MATERIAL PROVIDED Block Start
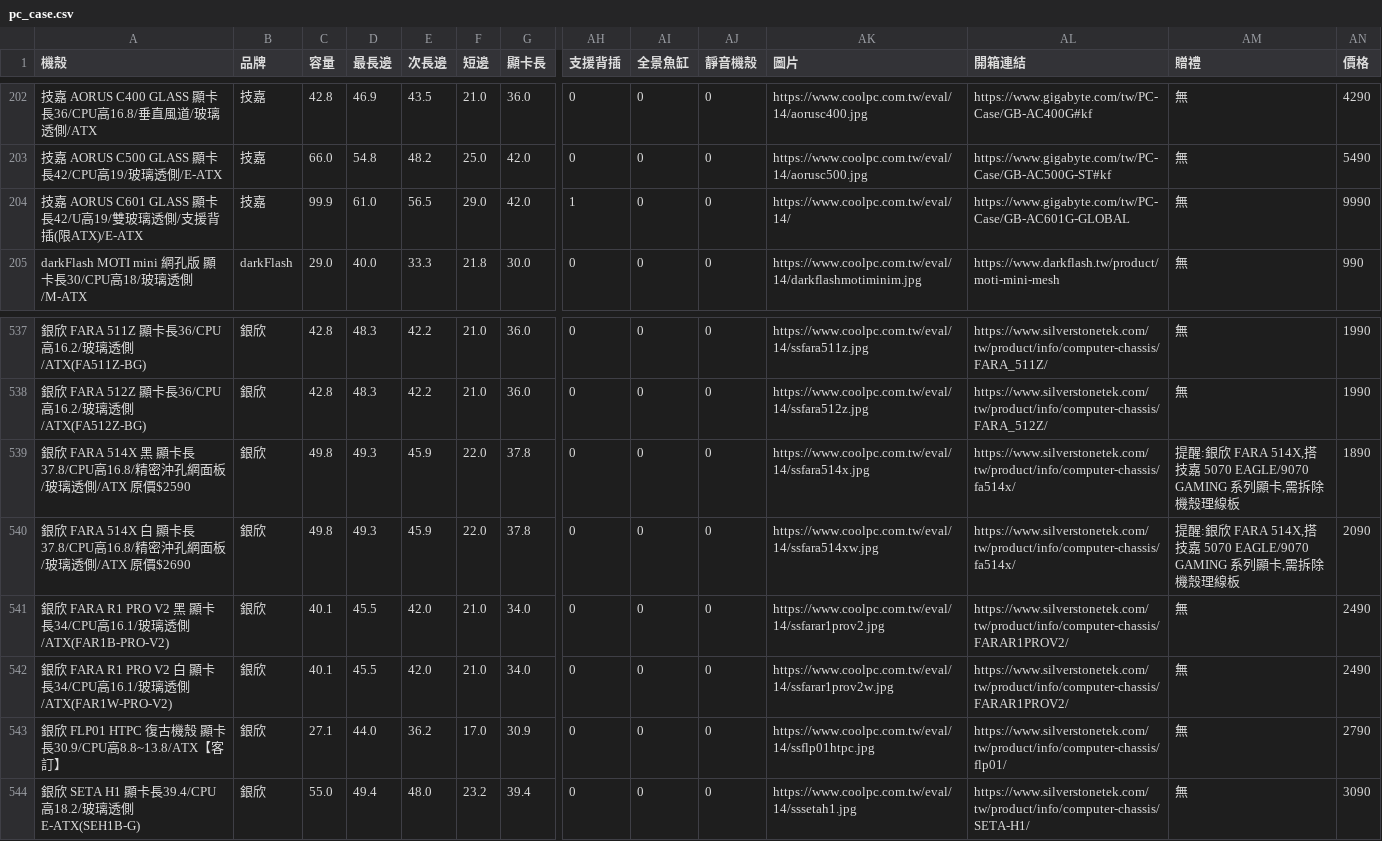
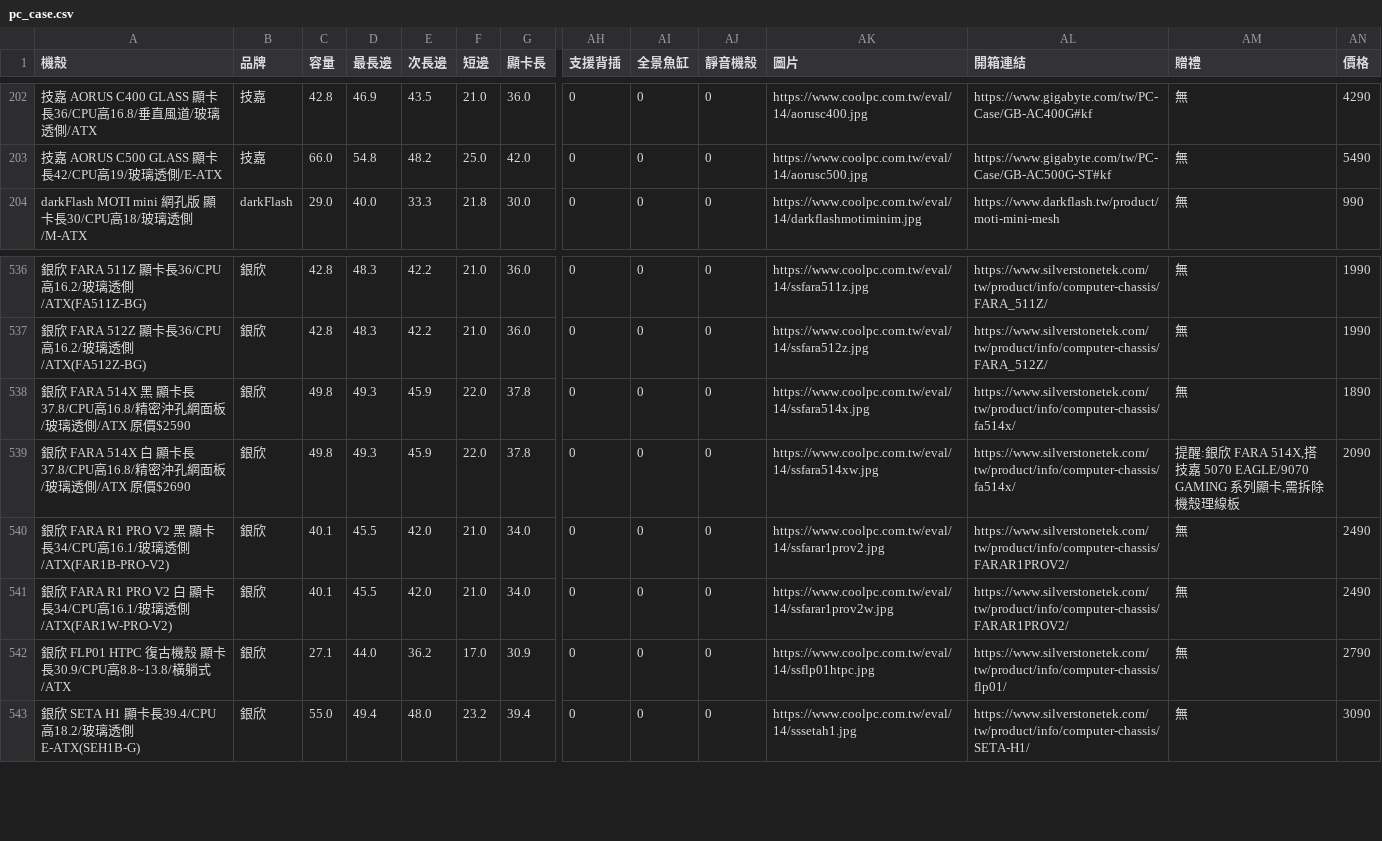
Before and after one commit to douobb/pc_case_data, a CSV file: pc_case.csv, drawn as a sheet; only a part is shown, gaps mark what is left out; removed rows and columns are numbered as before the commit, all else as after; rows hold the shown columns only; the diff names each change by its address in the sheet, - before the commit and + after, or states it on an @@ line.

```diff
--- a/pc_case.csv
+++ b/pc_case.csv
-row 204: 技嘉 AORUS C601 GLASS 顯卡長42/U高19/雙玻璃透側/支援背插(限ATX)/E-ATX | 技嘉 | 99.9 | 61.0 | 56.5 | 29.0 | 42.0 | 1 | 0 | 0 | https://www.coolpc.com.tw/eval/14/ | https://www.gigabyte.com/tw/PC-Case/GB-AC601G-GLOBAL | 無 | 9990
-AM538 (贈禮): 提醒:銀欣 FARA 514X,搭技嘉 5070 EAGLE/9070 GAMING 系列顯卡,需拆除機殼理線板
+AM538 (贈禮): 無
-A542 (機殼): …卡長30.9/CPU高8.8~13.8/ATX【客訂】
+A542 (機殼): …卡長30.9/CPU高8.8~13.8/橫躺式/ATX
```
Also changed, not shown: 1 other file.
MATERIAL PROVIDED Block End
MATERIAL PROVIDED Block Start
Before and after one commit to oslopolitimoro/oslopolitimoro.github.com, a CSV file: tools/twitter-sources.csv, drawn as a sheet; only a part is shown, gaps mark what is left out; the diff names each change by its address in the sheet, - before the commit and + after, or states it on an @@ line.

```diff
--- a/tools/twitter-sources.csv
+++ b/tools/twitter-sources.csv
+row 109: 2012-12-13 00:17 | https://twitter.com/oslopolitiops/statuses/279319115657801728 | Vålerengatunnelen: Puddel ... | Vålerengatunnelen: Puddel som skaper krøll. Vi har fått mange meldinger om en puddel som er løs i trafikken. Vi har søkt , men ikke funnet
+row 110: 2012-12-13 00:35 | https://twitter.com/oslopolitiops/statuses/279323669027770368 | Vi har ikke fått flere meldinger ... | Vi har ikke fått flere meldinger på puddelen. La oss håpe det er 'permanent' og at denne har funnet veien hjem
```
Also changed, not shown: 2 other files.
MATERIAL PROVIDED Block End
MATERIAL PROVIDED Block Start
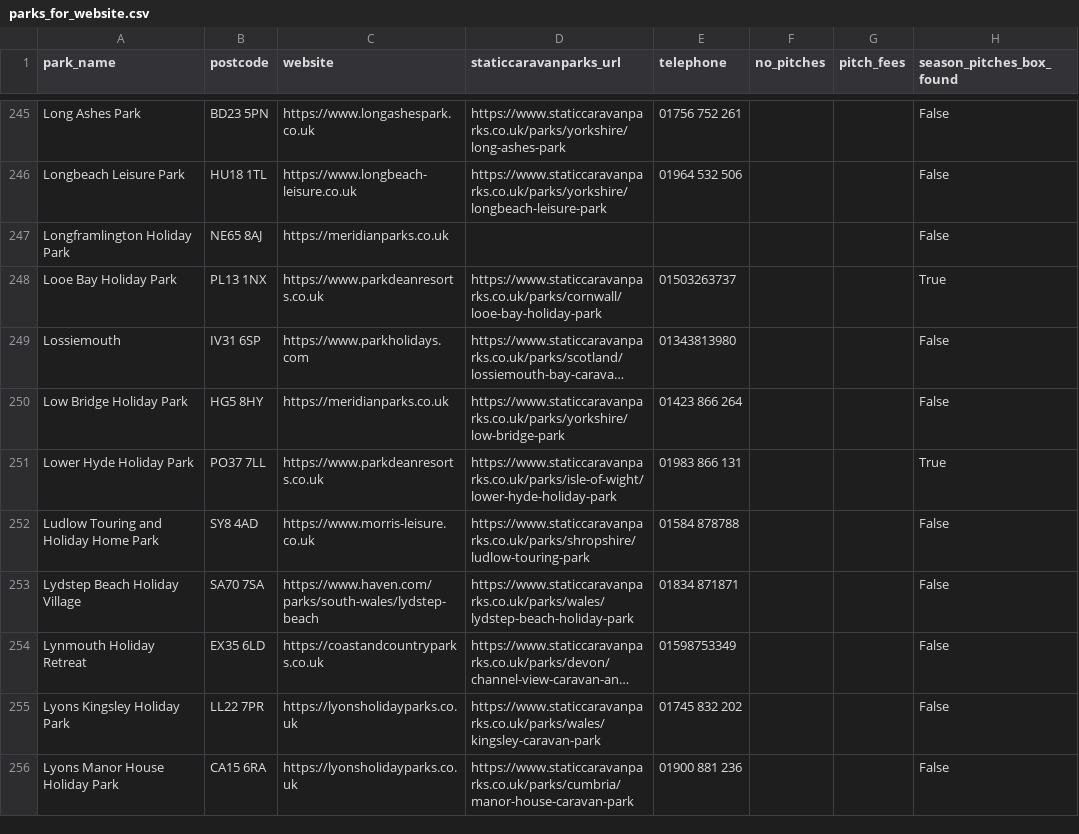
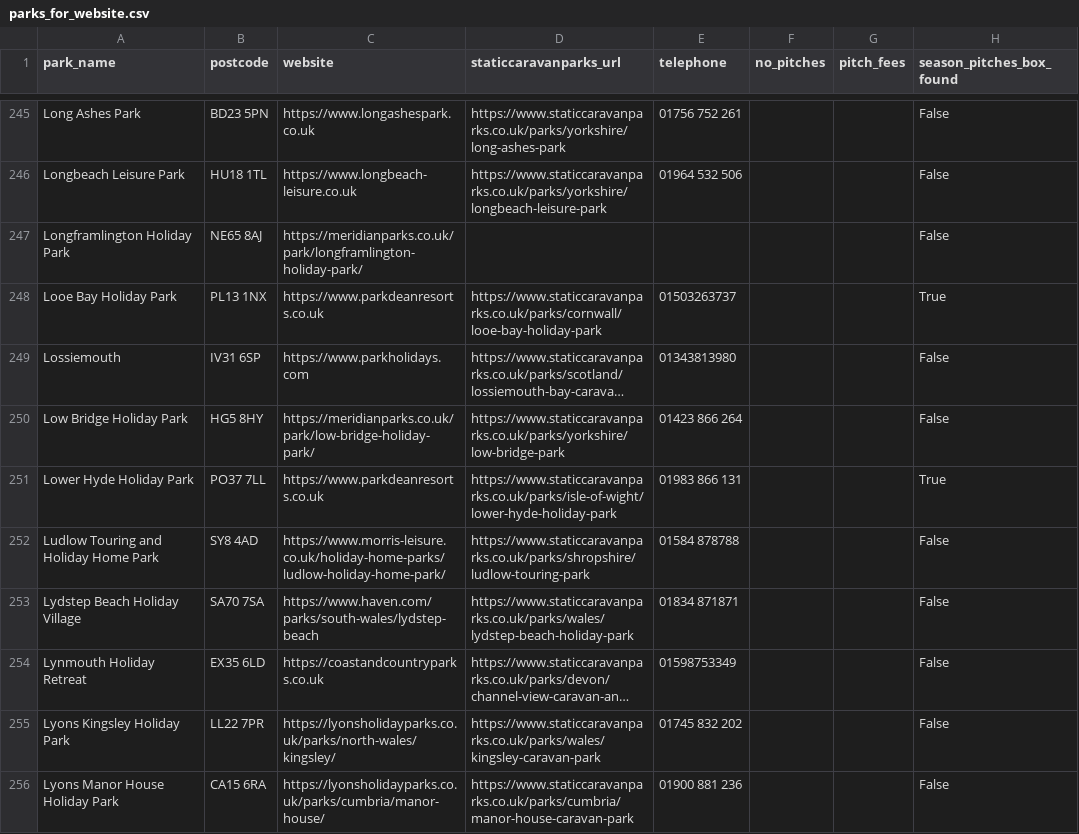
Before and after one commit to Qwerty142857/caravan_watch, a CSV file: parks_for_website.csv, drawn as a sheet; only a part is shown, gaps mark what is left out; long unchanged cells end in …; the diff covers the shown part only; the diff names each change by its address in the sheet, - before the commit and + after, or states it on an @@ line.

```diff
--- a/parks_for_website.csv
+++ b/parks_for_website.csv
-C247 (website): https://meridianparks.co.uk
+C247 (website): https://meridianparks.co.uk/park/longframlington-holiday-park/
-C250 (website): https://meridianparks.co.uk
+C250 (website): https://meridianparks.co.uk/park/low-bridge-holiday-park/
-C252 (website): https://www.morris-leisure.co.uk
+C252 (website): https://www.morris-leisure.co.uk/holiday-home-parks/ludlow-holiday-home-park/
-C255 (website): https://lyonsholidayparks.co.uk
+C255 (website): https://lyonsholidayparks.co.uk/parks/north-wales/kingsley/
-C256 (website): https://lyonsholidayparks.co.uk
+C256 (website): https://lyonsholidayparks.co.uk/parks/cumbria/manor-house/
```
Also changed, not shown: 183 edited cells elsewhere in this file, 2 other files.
MATERIAL PROVIDED Block End
• TASK DESCRIPTION: Of the entries listed above, reproduce only the lines starting at the line containing "to oslopolitimoro/oslopolitimoro.github.com, a" and ending at the line containing "Also changed, not shown: 2 other files.". Include both, exactly as they stand.

• RESPONSE FOR THIS EXERCISE:
Before and after one commit to oslopolitimoro/oslopolitimoro.github.com, a CSV file: tools/twitter-sources.csv, drawn as a sheet; only a part is shown, gaps mark what is left out; the diff names each change by its address in the sheet, - before the commit and + after, or states it on an @@ line.

```diff
--- a/tools/twitter-sources.csv
+++ b/tools/twitter-sources.csv
+row 109: 2012-12-13 00:17 | https://twitter.com/oslopolitiops/statuses/279319115657801728 | Vålerengatunnelen: Puddel ... | Vålerengatunnelen: Puddel som skaper krøll. Vi har fått mange meldinger om en puddel som er løs i trafikken. Vi har søkt , men ikke funnet
+row 110: 2012-12-13 00:35 | https://twitter.com/oslopolitiops/statuses/279323669027770368 | Vi har ikke fått flere meldinger ... | Vi har ikke fått flere meldinger på puddelen. La oss håpe det er 'permanent' og at denne har funnet veien hjem
```
Also changed, not shown: 2 other files.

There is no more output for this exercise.